After Kona in October, I was in dire need of a mental and physical break from the myopic focus of triathlon training. In my hiatus from the tri-world, I hoped to find a new challenge that spoke to my heart. As soon as I read about the North Face Endurance Challenge 50 mile event, I immediately wanted to enter. (My bucket list of life adventures has always included some ultra marathons like Comrades, Hard Rock, Western States, and UTMB to name a few.) The race hit my adventure target with 50 hard undulating miles along the gorgeous trails in Marin county with amazing views of the ocean, bay, and city that are sure to take my breath away if the hills don’t.
As soon as I entered, after struggling through a four hour long run, I questioned my sanity. Who enters a 50 mile hilly trail race as their fun off-season activity? But now with only four days until the race, I am excited for the challenge, can’t wait to test myself on the amazing trails, and of course my main goal is to finish with a muddy, tear-streaked, but smiling face.
Enjoy your off-season adventures! I look forward to seeing you all back out there rested and refreshed to tackle your triathlon-ing challenges in 2016!
As a professional Ironman triathlete, Kona is the holy grail. If you perform well in the lava field, your season is a success if you fail then what?
Having given myself 40 days to consider my performance, I haven’t come any closer to the answers. I started the world championships in Kona with an aim of finishing on the podium, but I ultimately struggled and managed only a distant 13th place on the back of my slowest ever marathon.
Like Plato in the cave, I can’t see what led to my failure but I can determine what didn’t go wrong.
I wasn’t injured. Thanks to Brett Sutton and the entire TriSutto team especially Robbie Haywood and Susie Langley. I started the race in the shape of my life.
I wasn’t unprepared. The TriSutto team was acclimated in Jeju. I should have been completely ready to race.
I wasn’t sick. I didn’t get food poisoning or a bug or get sick really the entire season. I can’t blame some unnamed illness anytime during the entire season for my defeat.
I didn’t have any equipment failures. There were no mechanical issues in the swim, bike, or run that resulted in my demise.

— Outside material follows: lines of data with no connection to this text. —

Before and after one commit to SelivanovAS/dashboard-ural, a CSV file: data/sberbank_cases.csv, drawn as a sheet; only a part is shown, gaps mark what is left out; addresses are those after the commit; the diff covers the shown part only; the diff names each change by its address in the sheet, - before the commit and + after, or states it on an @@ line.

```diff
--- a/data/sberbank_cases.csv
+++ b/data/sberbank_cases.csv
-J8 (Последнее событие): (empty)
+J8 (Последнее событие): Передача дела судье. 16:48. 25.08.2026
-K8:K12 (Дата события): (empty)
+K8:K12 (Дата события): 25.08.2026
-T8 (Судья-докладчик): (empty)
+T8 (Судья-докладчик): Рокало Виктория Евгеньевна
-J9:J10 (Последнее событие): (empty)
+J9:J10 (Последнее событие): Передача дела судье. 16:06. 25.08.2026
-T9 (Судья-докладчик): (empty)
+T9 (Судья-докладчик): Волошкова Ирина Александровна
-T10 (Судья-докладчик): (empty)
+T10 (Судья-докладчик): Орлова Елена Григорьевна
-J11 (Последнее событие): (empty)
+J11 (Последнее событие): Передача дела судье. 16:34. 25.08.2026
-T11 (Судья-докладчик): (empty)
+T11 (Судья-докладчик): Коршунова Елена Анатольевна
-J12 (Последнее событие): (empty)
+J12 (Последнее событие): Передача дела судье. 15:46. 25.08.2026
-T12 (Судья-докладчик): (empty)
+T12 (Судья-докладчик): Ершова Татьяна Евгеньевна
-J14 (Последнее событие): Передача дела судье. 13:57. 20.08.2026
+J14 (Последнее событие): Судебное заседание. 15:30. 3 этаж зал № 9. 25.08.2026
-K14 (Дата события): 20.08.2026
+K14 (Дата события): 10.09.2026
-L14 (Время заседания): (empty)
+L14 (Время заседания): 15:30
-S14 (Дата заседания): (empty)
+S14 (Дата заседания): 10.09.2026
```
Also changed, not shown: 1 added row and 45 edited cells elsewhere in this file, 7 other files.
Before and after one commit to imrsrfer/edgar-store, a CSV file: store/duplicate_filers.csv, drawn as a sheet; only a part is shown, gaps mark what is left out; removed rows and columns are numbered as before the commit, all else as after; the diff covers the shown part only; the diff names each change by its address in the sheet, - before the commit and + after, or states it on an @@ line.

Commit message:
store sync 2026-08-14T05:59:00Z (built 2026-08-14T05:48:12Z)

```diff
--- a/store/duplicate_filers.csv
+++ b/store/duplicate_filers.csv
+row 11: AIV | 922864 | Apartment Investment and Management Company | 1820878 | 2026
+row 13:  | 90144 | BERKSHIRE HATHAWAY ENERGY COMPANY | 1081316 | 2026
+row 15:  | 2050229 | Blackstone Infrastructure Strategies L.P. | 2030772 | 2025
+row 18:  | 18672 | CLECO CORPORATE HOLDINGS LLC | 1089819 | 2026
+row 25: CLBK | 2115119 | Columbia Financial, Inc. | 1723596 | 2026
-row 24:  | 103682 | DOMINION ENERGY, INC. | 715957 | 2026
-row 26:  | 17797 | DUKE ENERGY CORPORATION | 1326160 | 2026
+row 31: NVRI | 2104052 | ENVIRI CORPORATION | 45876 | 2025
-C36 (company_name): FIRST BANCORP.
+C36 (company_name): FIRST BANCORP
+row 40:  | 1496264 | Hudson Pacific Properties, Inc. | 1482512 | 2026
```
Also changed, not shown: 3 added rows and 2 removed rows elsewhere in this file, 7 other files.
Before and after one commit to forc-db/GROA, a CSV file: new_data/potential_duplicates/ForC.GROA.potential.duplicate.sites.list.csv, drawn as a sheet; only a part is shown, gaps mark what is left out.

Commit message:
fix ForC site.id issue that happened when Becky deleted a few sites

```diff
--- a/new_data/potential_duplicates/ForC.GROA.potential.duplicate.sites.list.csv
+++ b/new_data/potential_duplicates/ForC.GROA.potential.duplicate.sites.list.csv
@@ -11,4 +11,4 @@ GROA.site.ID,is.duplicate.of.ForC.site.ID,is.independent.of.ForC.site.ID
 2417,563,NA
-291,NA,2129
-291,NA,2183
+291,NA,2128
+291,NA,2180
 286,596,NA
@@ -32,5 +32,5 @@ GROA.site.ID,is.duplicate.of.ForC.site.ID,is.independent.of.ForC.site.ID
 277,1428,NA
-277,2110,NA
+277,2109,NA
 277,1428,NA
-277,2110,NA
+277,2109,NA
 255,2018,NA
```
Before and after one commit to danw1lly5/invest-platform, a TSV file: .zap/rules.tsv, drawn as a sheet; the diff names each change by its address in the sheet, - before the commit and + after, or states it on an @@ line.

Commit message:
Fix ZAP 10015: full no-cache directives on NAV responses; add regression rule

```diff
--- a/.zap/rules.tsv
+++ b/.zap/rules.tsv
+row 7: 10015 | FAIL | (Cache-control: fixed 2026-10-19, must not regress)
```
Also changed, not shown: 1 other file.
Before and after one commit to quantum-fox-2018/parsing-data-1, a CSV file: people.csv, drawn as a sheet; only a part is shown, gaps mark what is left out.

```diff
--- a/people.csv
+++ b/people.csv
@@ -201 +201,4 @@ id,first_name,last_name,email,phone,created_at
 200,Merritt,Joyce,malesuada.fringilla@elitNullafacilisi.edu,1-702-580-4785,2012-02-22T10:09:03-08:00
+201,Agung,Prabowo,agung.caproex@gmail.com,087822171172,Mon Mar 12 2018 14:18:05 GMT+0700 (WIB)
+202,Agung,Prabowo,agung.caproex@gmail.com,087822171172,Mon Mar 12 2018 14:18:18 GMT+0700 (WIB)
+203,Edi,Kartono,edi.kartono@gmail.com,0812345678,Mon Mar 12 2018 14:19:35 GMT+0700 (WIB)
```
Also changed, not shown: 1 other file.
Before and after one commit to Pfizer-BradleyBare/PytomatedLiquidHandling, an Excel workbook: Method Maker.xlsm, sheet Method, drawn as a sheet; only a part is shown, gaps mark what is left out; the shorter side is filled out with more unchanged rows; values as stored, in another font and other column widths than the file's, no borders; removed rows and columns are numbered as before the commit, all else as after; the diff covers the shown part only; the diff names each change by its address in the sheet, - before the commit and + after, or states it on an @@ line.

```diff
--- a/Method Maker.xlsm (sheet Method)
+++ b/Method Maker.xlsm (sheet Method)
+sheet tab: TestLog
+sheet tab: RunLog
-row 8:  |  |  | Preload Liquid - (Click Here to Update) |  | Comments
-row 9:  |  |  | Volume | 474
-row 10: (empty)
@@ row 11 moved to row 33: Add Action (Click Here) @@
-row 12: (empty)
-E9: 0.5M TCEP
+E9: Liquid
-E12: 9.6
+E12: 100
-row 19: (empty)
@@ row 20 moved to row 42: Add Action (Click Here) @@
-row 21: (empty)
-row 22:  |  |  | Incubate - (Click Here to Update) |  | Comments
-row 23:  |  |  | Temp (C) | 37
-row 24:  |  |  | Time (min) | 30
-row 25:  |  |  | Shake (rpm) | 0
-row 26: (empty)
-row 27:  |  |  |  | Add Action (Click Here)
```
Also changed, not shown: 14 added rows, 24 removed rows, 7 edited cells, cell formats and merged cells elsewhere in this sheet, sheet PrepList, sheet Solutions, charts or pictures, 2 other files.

I didn’t have anyone interfere with my race. I wasn’t penalized and didn’t see any other athletes who unfairly advantaged or disadvantaged by the race conditions.
I didn’t make any huge mistakes during the race. I always swallow seawater and get sick on the bike in Kona but that didn’t impact my race. I knew to expect it. My pro fluid bottles were frozen and I wasn’t able to get anything from them. But again that didn’t impact my race, as there were plenty of aid stations on the run course. I just had to take aid like every other age group athlete or like I would at any other event.
I didn’t have any GI issues during the race. I didn’t puke or have to use the porta-potty.
Seeing what didn’t happen leaves me with one one outcome. I went for a podium finish and wasn’t good enough on race day. Whether I simply had a bad day or whether I am not good enough is the real question.
With my swim and bike performances, I only needed to run a 3:15 to finish in the top three. If I was given that information before the race, I would have said done and backed myself for a podium every time.
I don’t regret that I went for the podium and flamed out on the day. My only regret is that all the hard work and support of my entire team didn’t get rewarded. This is a selfish pursuit and our team from family and friends to sponsors and coaches is what makes it all possible. When you don’t succeed, the team doesn’t always get the credit they deserve for all their work day in and day out. All you can do is say thank you and stay the course believing in both yourself and your entire team.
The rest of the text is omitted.